Milan plans city centre biopark

Nature oasis will use abandoned railway lines.

Milan city council is examining a plan put forward by WWF for the conversion of unused, raised railway lines into a nature oasis, stretching from S. Cristoforo via Porta Genova to Porta Romana.

The aim is to create a park along the lines of New York’s High Line or the Promenade Plantée in Paris, which have both quickly become popular places to meet and stroll, a respite from the stressful city streets below.

The feasibility study presented this week revealed that an innovative model of regenerated urban space is possible there. The project will use the raised strip of land to create an ecological corridor with a part of the area set aside for a “wilder”, less tailored naturalistic section alongside the more accessible public park.

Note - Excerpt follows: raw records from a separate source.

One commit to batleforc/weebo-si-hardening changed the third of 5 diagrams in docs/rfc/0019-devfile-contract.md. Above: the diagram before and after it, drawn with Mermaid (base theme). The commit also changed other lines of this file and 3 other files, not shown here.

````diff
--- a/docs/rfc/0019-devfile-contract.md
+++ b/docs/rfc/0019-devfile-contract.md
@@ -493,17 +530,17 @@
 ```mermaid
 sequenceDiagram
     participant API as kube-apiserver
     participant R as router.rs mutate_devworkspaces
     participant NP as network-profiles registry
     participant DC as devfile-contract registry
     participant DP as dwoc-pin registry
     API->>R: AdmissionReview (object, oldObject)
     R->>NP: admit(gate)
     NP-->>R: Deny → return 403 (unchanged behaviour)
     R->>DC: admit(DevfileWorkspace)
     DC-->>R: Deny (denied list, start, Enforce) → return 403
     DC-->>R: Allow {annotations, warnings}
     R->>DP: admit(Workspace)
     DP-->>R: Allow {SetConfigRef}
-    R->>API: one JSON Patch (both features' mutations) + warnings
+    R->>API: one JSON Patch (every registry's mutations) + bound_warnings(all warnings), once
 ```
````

The study had produced “surprising” results: the earmarked area contains 381 different types of vegetation, or over 80 per cent of the types known to be present in the city. The area also hosts a wide variety of insects, reptiles, birds including birds of prey and migratory species, and mammals, including protected species like the green toad.

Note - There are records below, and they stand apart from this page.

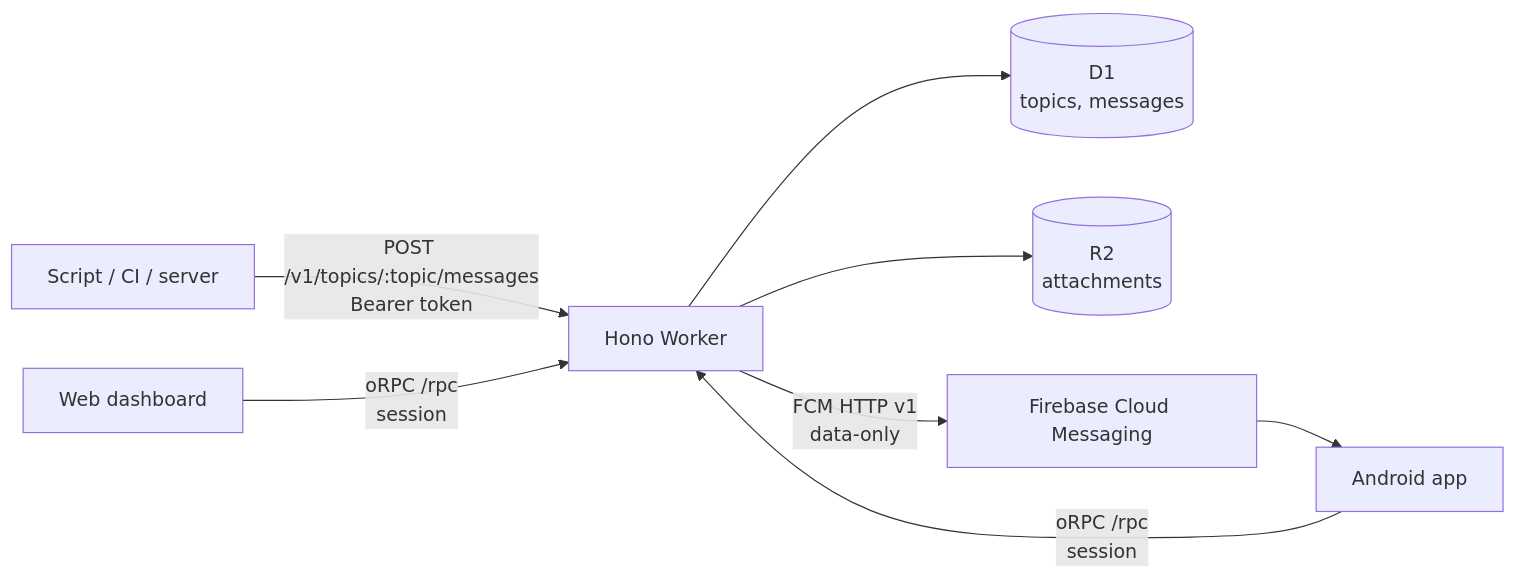
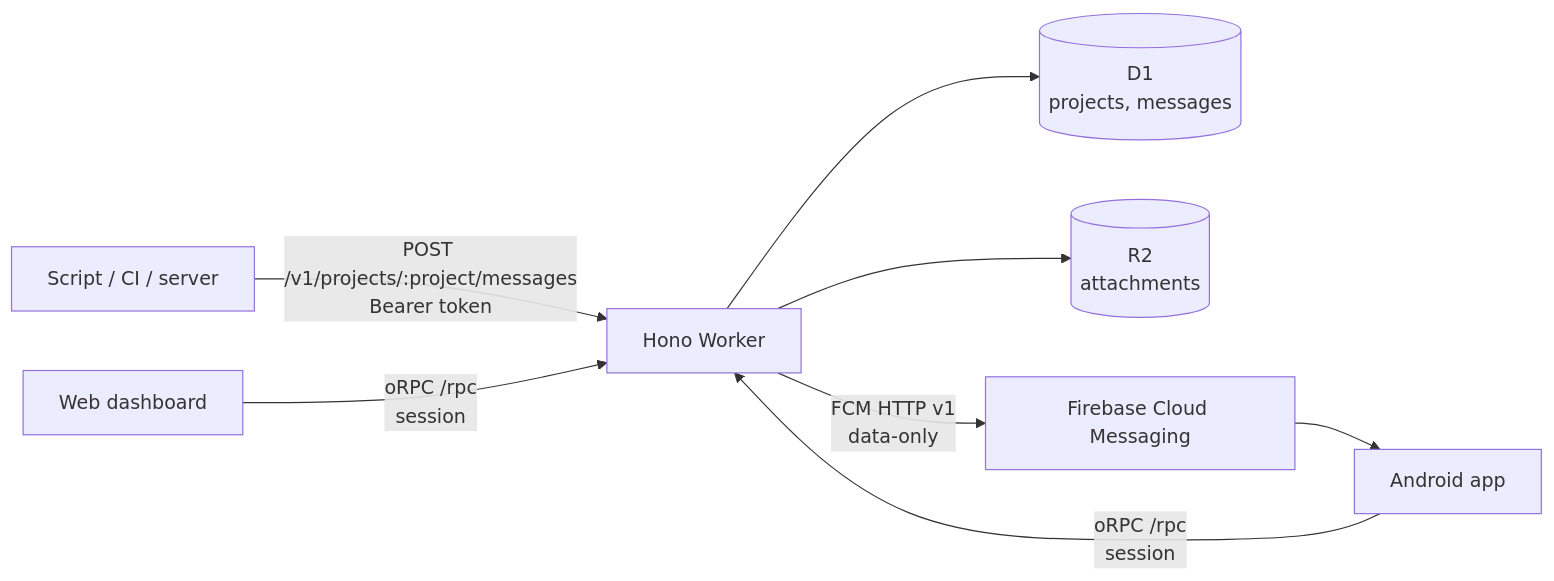
The diagram in apps/fumadocs/content/docs/index.mdx (BRTZL/pocket-notifier), drawn with Mermaid before and after one commit. The commit also changed other lines of this file and 20 other files, not shown here.

First line of the commit message:
docs: say project everywhere, drop topics

````diff
--- a/apps/fumadocs/content/docs/index.mdx
+++ b/apps/fumadocs/content/docs/index.mdx
@@ -19,10 +19,10 @@
 ```mermaid
 flowchart LR
-  script["Script / CI / server"] -- "POST /v1/topics/:topic/messages<br/>Bearer token" --> worker["Hono Worker"]
-  worker --> d1[("D1<br/>topics, messages")]
+  script["Script / CI / server"] -- "POST /v1/projects/:project/messages<br/>Bearer token" --> worker["Hono Worker"]
+  worker --> d1[("D1<br/>projects, messages")]
   worker --> r2[("R2<br/>attachments")]
   worker -- "FCM HTTP v1<br/>data-only" --> fcm["Firebase Cloud Messaging"]
   fcm --> android["Android app"]
   android -- "oRPC /rpc<br/>session" --> worker
   web["Web dashboard"] -- "oRPC /rpc<br/>session" --> worker
 ```
````
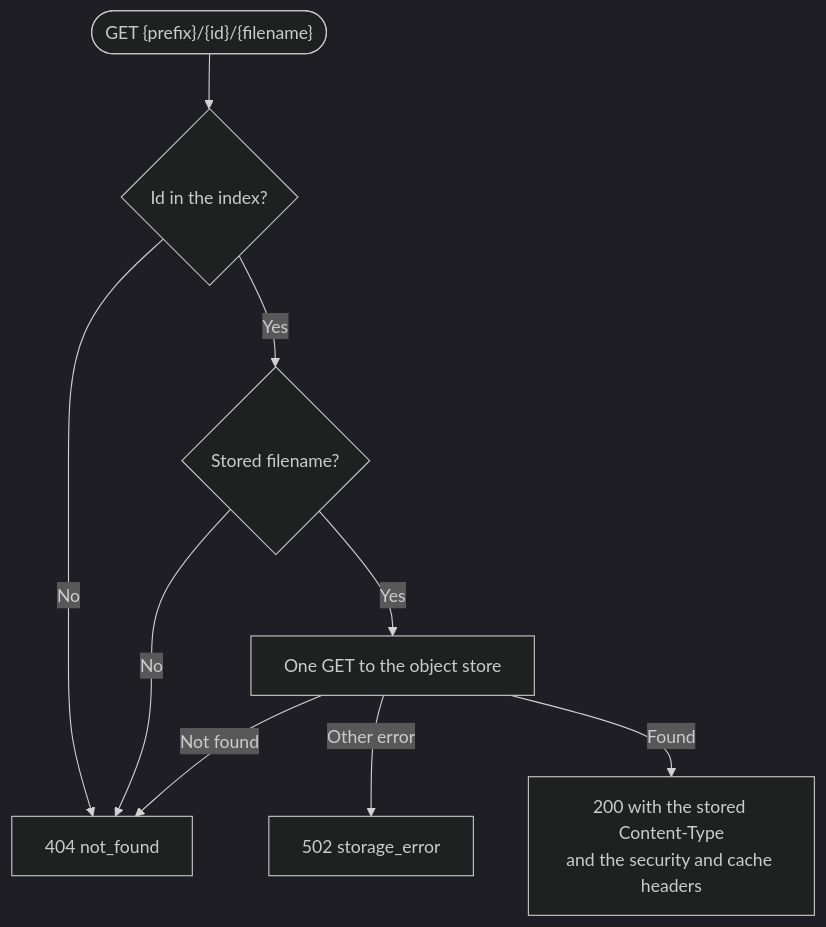
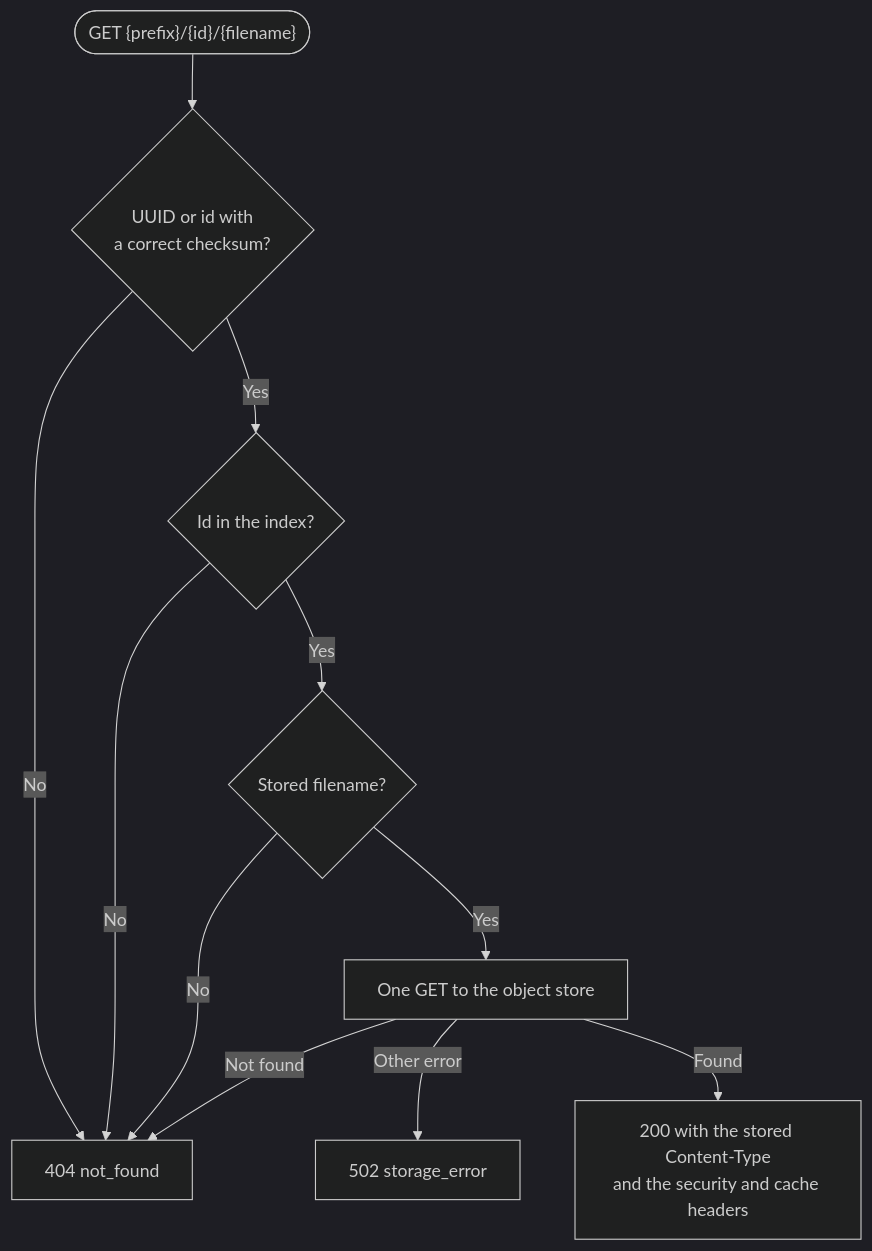
The diagram in docs/prds/PRD-retrieval.md (esukram/fileslop), drawn with Mermaid (dark theme) before and after one commit. The commit also changed other lines of this file and 20 other files, not shown here.

````diff
--- a/docs/prds/PRD-retrieval.md
+++ b/docs/prds/PRD-retrieval.md
@@ -42,11 +44,13 @@
 ```mermaid
 flowchart TD
-  req(["GET {prefix}/{id}/{filename}"]) --> idx{Id in the index?}
-  idx -- No --> nf[404 not_found]
+  req(["GET {prefix}/{id}/{filename}"]) --> fmt{"UUID or id with<br/>a correct checksum?"}
+  fmt -- No --> nf[404 not_found]
+  fmt -- Yes --> idx{Id in the index?}
+  idx -- No --> nf
   idx -- Yes --> fn{Stored filename?}
   fn -- No --> nf
   fn -- Yes --> get[One GET to the object store]
   get -- Not found --> nf
   get -- Other error --> e502[502 storage_error]
   get -- Found --> ok["200 with the stored Content-Type<br/>and the security and cache headers"]
 ```
````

This is just one of several projects for sustainable development of Milan to recover degraded areas, said city councillor Pierfrancesco Maran. The city is already cooperating with the railway company to reach agreement on the recovery of the abandoned station buildings and the tracks between them, he said, and the WWF plan will fit into that planning.

Maran added: “Apart from creating a nature oasis within the urban fabric, this plan will increase the area of territory hosting ecosystems which are typical of the Lombardy countryside, a precious treasure to be defended and nurtured.”

WWF’s plan is being supported by the philanthropic Fondazione Cariplo, Milan city hall, the Eliante charity working for environmental sustainability, and Rete Ferroviaria Italiana, the track management branch of the former state railways.